An exact reprint of the data below is required, line for line.

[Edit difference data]

+ + + + +

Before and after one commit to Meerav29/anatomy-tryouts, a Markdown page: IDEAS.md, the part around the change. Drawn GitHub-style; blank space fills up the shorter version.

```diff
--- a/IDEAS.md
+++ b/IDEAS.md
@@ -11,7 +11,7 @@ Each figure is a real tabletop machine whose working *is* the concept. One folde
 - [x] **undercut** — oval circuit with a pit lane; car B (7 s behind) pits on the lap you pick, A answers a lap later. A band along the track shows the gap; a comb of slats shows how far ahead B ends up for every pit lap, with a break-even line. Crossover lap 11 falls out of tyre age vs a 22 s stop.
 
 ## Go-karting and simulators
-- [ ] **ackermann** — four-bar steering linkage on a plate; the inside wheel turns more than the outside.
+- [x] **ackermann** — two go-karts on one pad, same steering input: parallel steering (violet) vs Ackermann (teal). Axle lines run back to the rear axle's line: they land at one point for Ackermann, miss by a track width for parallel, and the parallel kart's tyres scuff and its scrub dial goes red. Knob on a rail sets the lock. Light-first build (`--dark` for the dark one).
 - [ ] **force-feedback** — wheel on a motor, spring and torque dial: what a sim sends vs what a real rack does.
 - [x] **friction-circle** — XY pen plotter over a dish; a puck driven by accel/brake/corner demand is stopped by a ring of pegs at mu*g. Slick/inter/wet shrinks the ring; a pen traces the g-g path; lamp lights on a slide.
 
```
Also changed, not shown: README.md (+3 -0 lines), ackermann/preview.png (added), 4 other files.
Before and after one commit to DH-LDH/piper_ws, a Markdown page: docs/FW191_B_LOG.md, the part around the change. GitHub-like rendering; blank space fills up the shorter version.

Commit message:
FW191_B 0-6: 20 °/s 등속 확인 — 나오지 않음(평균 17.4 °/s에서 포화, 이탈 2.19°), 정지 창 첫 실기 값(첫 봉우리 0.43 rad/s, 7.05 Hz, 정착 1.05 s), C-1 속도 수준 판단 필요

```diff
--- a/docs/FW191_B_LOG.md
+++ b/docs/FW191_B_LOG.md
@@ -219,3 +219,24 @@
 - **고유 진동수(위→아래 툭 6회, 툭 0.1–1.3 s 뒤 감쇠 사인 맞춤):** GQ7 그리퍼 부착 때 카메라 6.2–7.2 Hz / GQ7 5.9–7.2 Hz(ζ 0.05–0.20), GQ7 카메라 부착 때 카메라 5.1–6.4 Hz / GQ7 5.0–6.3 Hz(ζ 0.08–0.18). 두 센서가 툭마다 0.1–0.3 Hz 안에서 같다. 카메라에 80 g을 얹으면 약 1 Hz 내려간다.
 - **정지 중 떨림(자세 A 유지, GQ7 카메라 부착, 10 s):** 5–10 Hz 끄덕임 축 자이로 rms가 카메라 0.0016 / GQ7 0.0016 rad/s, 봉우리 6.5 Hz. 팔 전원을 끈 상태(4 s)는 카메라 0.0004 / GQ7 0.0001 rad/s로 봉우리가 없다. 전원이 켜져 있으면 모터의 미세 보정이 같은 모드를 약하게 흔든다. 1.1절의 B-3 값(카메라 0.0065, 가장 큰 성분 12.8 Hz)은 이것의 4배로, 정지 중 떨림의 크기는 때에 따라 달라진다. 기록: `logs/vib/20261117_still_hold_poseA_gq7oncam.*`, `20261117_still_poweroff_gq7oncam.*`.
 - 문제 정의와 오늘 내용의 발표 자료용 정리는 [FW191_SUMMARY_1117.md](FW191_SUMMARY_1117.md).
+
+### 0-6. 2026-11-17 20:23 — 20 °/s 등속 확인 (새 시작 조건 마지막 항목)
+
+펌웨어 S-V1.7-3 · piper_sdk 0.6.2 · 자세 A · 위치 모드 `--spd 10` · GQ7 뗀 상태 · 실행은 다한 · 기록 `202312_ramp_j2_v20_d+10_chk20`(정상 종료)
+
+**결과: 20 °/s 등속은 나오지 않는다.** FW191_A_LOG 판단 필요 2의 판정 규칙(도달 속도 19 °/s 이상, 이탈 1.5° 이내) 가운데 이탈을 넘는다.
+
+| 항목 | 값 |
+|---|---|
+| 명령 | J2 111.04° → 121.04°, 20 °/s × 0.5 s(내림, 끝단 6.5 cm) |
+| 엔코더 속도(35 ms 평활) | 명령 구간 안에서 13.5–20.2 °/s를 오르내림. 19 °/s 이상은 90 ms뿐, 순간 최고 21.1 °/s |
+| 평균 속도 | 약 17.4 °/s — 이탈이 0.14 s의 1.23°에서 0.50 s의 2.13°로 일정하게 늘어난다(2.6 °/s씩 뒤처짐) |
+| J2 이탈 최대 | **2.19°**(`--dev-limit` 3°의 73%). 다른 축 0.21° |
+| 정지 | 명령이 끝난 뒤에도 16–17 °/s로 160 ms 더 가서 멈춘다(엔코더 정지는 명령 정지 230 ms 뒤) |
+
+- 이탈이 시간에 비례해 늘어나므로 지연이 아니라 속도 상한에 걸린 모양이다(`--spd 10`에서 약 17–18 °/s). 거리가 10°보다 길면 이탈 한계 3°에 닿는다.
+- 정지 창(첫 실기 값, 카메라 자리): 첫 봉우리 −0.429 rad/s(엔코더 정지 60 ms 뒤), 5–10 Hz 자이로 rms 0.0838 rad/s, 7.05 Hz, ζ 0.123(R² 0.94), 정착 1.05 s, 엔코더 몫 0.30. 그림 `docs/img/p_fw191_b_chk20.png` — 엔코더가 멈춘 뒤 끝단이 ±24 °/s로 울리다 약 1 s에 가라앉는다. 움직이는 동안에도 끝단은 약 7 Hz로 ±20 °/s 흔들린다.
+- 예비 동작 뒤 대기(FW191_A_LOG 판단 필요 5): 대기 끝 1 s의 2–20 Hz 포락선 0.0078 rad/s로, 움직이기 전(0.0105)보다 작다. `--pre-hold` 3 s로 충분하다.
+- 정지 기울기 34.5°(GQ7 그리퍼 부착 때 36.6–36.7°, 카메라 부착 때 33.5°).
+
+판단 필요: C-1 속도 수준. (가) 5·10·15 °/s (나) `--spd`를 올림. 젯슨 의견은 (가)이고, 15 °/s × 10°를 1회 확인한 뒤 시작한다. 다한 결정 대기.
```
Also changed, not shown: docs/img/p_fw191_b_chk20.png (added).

+ + + + +

Exercise result |
Before and after one commit to Meerav29/anatomy-tryouts, a Markdown page: IDEAS.md, the part around the change. Drawn GitHub-style; blank space fills up the shorter version.

```diff
--- a/IDEAS.md
+++ b/IDEAS.md
@@ -11,7 +11,7 @@ Each figure is a real tabletop machine whose working *is* the concept. One folde
 - [x] **undercut** — oval circuit with a pit lane; car B (7 s behind) pits on the lap you pick, A answers a lap later. A band along the track shows the gap; a comb of slats shows how far ahead B ends up for every pit lap, with a break-even line. Crossover lap 11 falls out of tyre age vs a 22 s stop.
 
 ## Go-karting and simulators
-- [ ] **ackermann** — four-bar steering linkage on a plate; the inside wheel turns more than the outside.
+- [x] **ackermann** — two go-karts on one pad, same steering input: parallel steering (violet) vs Ackermann (teal). Axle lines run back to the rear axle's line: they land at one point for Ackermann, miss by a track width for parallel, and the parallel kart's tyres scuff and its scrub dial goes red. Knob on a rail sets the lock. Light-first build (`--dark` for the dark one).
 - [ ] **force-feedback** — wheel on a motor, spring and torque dial: what a sim sends vs what a real rack does.
 - [x] **friction-circle** — XY pen plotter over a dish; a puck driven by accel/brake/corner demand is stopped by a ring of pegs at mu*g. Slick/inter/wet shrinks the ring; a pen traces the g-g path; lamp lights on a slide.
 
```
Also changed, not shown: README.md (+3 -0 lines), ackermann/preview.png (added), 4 other files.
Before and after one commit to DH-LDH/piper_ws, a Markdown page: docs/FW191_B_LOG.md, the part around the change. GitHub-like rendering; blank space fills up the shorter version.

Commit message:
FW191_B 0-6: 20 °/s 등속 확인 — 나오지 않음(평균 17.4 °/s에서 포화, 이탈 2.19°), 정지 창 첫 실기 값(첫 봉우리 0.43 rad/s, 7.05 Hz, 정착 1.05 s), C-1 속도 수준 판단 필요

```diff
--- a/docs/FW191_B_LOG.md
+++ b/docs/FW191_B_LOG.md
@@ -219,3 +219,24 @@
 - **고유 진동수(위→아래 툭 6회, 툭 0.1–1.3 s 뒤 감쇠 사인 맞춤):** GQ7 그리퍼 부착 때 카메라 6.2–7.2 Hz / GQ7 5.9–7.2 Hz(ζ 0.05–0.20), GQ7 카메라 부착 때 카메라 5.1–6.4 Hz / GQ7 5.0–6.3 Hz(ζ 0.08–0.18). 두 센서가 툭마다 0.1–0.3 Hz 안에서 같다. 카메라에 80 g을 얹으면 약 1 Hz 내려간다.
 - **정지 중 떨림(자세 A 유지, GQ7 카메라 부착, 10 s):** 5–10 Hz 끄덕임 축 자이로 rms가 카메라 0.0016 / GQ7 0.0016 rad/s, 봉우리 6.5 Hz. 팔 전원을 끈 상태(4 s)는 카메라 0.0004 / GQ7 0.0001 rad/s로 봉우리가 없다. 전원이 켜져 있으면 모터의 미세 보정이 같은 모드를 약하게 흔든다. 1.1절의 B-3 값(카메라 0.0065, 가장 큰 성분 12.8 Hz)은 이것의 4배로, 정지 중 떨림의 크기는 때에 따라 달라진다. 기록: `logs/vib/20261117_still_hold_poseA_gq7oncam.*`, `20261117_still_poweroff_gq7oncam.*`.
 - 문제 정의와 오늘 내용의 발표 자료용 정리는 [FW191_SUMMARY_1117.md](FW191_SUMMARY_1117.md).
+
+### 0-6. 2026-11-17 20:23 — 20 °/s 등속 확인 (새 시작 조건 마지막 항목)
+
+펌웨어 S-V1.7-3 · piper_sdk 0.6.2 · 자세 A · 위치 모드 `--spd 10` · GQ7 뗀 상태 · 실행은 다한 · 기록 `202312_ramp_j2_v20_d+10_chk20`(정상 종료)
+
+**결과: 20 °/s 등속은 나오지 않는다.** FW191_A_LOG 판단 필요 2의 판정 규칙(도달 속도 19 °/s 이상, 이탈 1.5° 이내) 가운데 이탈을 넘는다.
+
+| 항목 | 값 |
+|---|---|
+| 명령 | J2 111.04° → 121.04°, 20 °/s × 0.5 s(내림, 끝단 6.5 cm) |
+| 엔코더 속도(35 ms 평활) | 명령 구간 안에서 13.5–20.2 °/s를 오르내림. 19 °/s 이상은 90 ms뿐, 순간 최고 21.1 °/s |
+| 평균 속도 | 약 17.4 °/s — 이탈이 0.14 s의 1.23°에서 0.50 s의 2.13°로 일정하게 늘어난다(2.6 °/s씩 뒤처짐) |
+| J2 이탈 최대 | **2.19°**(`--dev-limit` 3°의 73%). 다른 축 0.21° |
+| 정지 | 명령이 끝난 뒤에도 16–17 °/s로 160 ms 더 가서 멈춘다(엔코더 정지는 명령 정지 230 ms 뒤) |
+
+- 이탈이 시간에 비례해 늘어나므로 지연이 아니라 속도 상한에 걸린 모양이다(`--spd 10`에서 약 17–18 °/s). 거리가 10°보다 길면 이탈 한계 3°에 닿는다.
+- 정지 창(첫 실기 값, 카메라 자리): 첫 봉우리 −0.429 rad/s(엔코더 정지 60 ms 뒤), 5–10 Hz 자이로 rms 0.0838 rad/s, 7.05 Hz, ζ 0.123(R² 0.94), 정착 1.05 s, 엔코더 몫 0.30. 그림 `docs/img/p_fw191_b_chk20.png` — 엔코더가 멈춘 뒤 끝단이 ±24 °/s로 울리다 약 1 s에 가라앉는다. 움직이는 동안에도 끝단은 약 7 Hz로 ±20 °/s 흔들린다.
+- 예비 동작 뒤 대기(FW191_A_LOG 판단 필요 5): 대기 끝 1 s의 2–20 Hz 포락선 0.0078 rad/s로, 움직이기 전(0.0105)보다 작다. `--pre-hold` 3 s로 충분하다.
+- 정지 기울기 34.5°(GQ7 그리퍼 부착 때 36.6–36.7°, 카메라 부착 때 33.5°).
+
+판단 필요: C-1 속도 수준. (가) 5·10·15 °/s (나) `--spd`를 올림. 젯슨 의견은 (가)이고, 15 °/s × 10°를 1회 확인한 뒤 시작한다. 다한 결정 대기.
```
Also changed, not shown: docs/img/p_fw191_b_chk20.png (added).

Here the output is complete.